Mental health has taken a nosedive for many people this year — spurred by economic and political uncertainty, a Covid-19-fueled public health crisis, and being cooped up. In the US, a startup is today announcing some funding to make it easier for those who need it to find help.
Headway, which helps people search for and engage therapists who accept insurance for payments, is today announcing that it has raised $26 million, a Series A that it plans to use to expand the service to more cities and to widen the pool of therapists that it works with, as well as to invest in building out more technology to improve how its search and recommendation works. The startup currently has some 1,800 therapists on its books in the New York area and says that tens of thousands of patients have used its service.
The funding is being co-led by Thrive and GV (formerly known as Google Ventures), and also includes participation from past investors Accel (which led its seed round), GFC and IA Ventures. The startup has now raised $33 million, and other previous investors include the founders of One Medical, Flatiron Health, and Clover Health. It’s not disclosing valuation with this round.
Headway has built a two-sided marketplace of sorts that taps into one of the biggest hurdles around how medical care works in the US: it favors big business over smaller operations.
People who are seeking out a therapist usually are looking for someone who they can trust and connect with to constructively and reassuringly work through problems they are facing. That can be a big challenge in itself — and Headway addresses that with a kind of “Yelp” style directory covering them (but without any kind of paid placement, just listings, which could be one reason why it caught the eye of a VC connected to the world’s biggest online search company). But this isn’t the only issue patients face.
In many cases, therapists are sole traders, people who work for themselves, and they typically do not take insurance as payment.
The reason may have been originally partly traditional.

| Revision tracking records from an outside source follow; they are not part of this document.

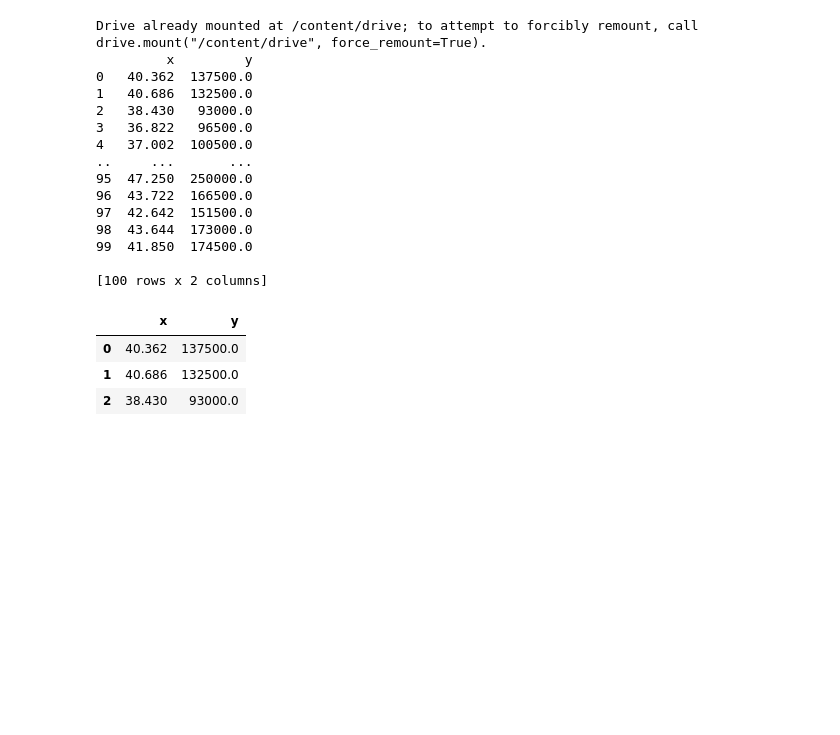
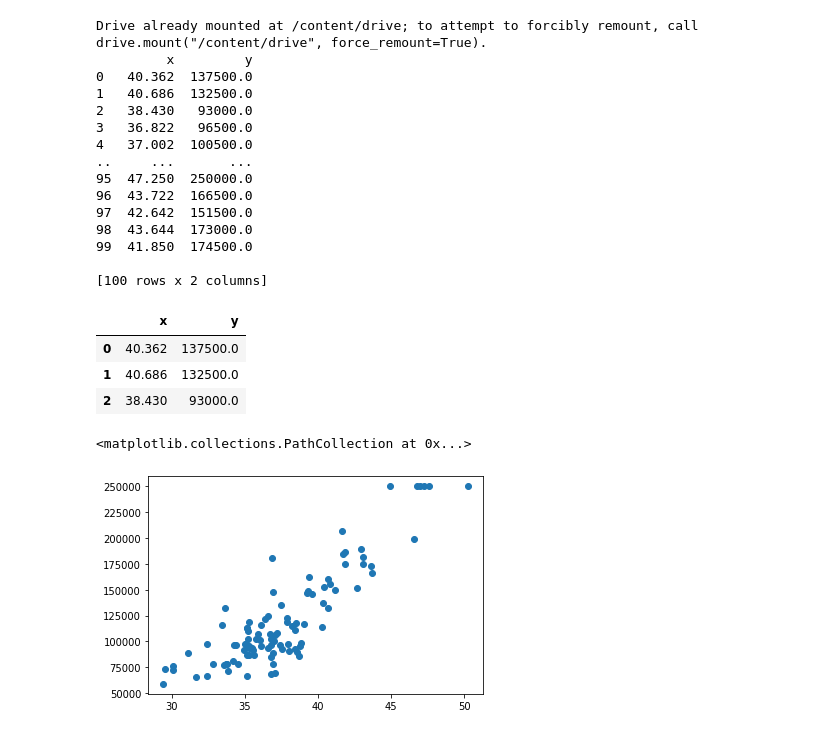
Before and after one commit to umanari145/python_ai, a Jupyter notebook: kikagaku01.ipynb, the cells around one changed output. Cells and saved outputs as stored; diff of their text form; code cells hidden in the pictures; blank space fills up the shorter version.

```diff
--- a/kikagaku01.ipynb
+++ b/kikagaku01.ipynb
@@ -86,3 +86,10 @@ df.head(3)
 # データの抽出
 x = df['x']
 y = df['y']
+# %%
+import matplotlib.pyplot as plt
+# 横軸をx, 縦軸yの散布図
+plt.scatter(x,y)
+# %% [output]
+<matplotlib.collections.PathCollection at 0x...>
+[figure, added]
```
Also changed, not shown: parts of 10 cells of this notebook.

Specifically, therapy would not have been covered by insurance in the old days, and employees would not want to disclose issues to employers, who typically provide health insurance in the US. (This is rapidly changing, and in some industries it’s been turned into a deal sweetener, with extensive policies covering many other kind of therapies also included). But it is also operational: the health insurance industry is geared around working with large hospitals and health organizations who have large teams of people there to specifically handle claims, process payments, and generally interface with the different parties.
Andrew Adams, the co-founder and CEO of Headway, said he came up against this very issue himself when moving to New York from California several years ago. Looking for a therapist, he found most unwilling to accept his insurance as payment, making getting therapy unaffordable.
“This is the defining problem in the space,” he in an interview. “Health insurance is built around a medical world dominated by billers and admins, but therapists are small practitioners and don’t have the bandwidth to handle that, so they don’t. So we thought if we could make it easier for them to, they would, and they have.”
Headway’s approach has been to build relationships with insurers and act as a kind of middleman/broker between them and a wide pool of therapists. It’s built software that helps them manage not just appointment booking but critically billing and all of the work that comes with that.
The business model is interesting here: Headway doesn’t charge patients for its search service, nor does it charge therapists. It takes a commission from the insurance providers which pay it essentially for enabling wider access to more therapists (and billable work) for their policies.
Today, the focus is squarely on mental health, with “therapists” mostly being in categories like psychotherapy or psychiatry. But you could imagine how that might over time widen out to the multitude of other professional categories that also reach into complementary or completely different categories of therapies and are connected to a person’s well-being and mental health.
So, too, are the opportunities for what Headway provides in the process. Adams said that before the coronavirus pandemic, some 90% of meetings between patients and therapists were in-person. Now “90% are virtual.” While Headway is not providing the platform for those meetings to take place, it seems like an obvious step to provide therapists with the tools to do their customer-facing work alongside the tools it’s already providing to handle those relationships in the back office.
Similarly, while the search engine today can help people look for therapists based on some parameters like location, gender and age, you can imagine more being brought into that recommendation mix, where a person without a clear idea of what he or she wants can perhaps walk through a more detailed list to identify what to look for next.
Interestingly, Headway’s role may be no less important in environments where there may be multiple systems at work, for example in countries where government provides some healthcare insurance, or all of it, or none at all.
“The complexity of dealing with insurance doesn’t get any harder or easier,” Adams said. “In fact, I’d say there is even more needed to deal with the complexity.”